> **WORK INSTRUCTION**
Please return every line from the entries that has the string "index" in it.

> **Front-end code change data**
--- START ---

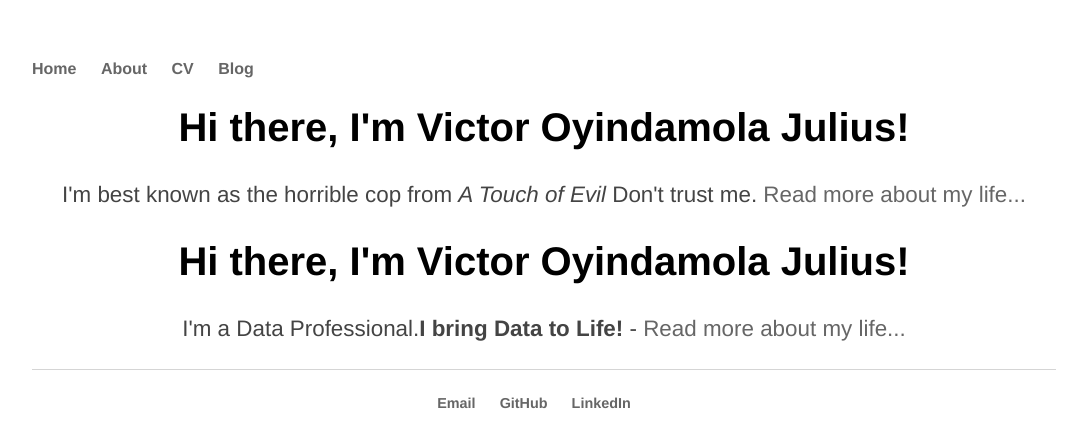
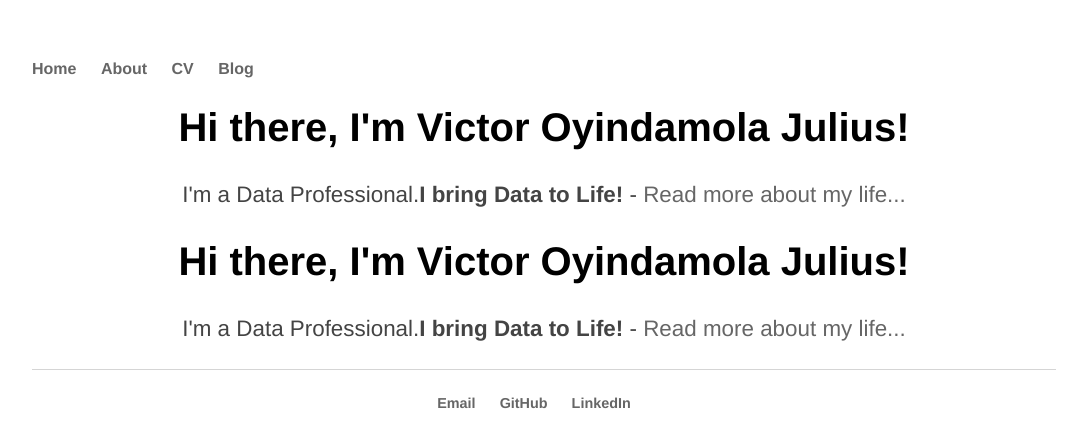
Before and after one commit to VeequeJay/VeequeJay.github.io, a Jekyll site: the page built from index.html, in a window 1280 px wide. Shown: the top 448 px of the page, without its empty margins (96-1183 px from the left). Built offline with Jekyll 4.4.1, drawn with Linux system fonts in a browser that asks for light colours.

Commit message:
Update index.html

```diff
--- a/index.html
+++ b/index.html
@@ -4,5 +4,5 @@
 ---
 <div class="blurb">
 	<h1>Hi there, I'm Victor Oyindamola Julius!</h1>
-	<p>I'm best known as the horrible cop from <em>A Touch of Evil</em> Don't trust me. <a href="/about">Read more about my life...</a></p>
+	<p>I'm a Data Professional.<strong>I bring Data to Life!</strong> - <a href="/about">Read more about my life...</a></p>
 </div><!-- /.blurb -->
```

--- END ---

> **SOLUTION**
Before and after one commit to VeequeJay/VeequeJay.github.io, a Jekyll site: the page built from index.html, in a window 1280 px wide. Shown: the top 448 px of the page, without its empty margins (96-1183 px from the left). Built offline with Jekyll 4.4.1, drawn with Linux system fonts in a browser that asks for light colours.
Update index.html
--- a/index.html
+++ b/index.html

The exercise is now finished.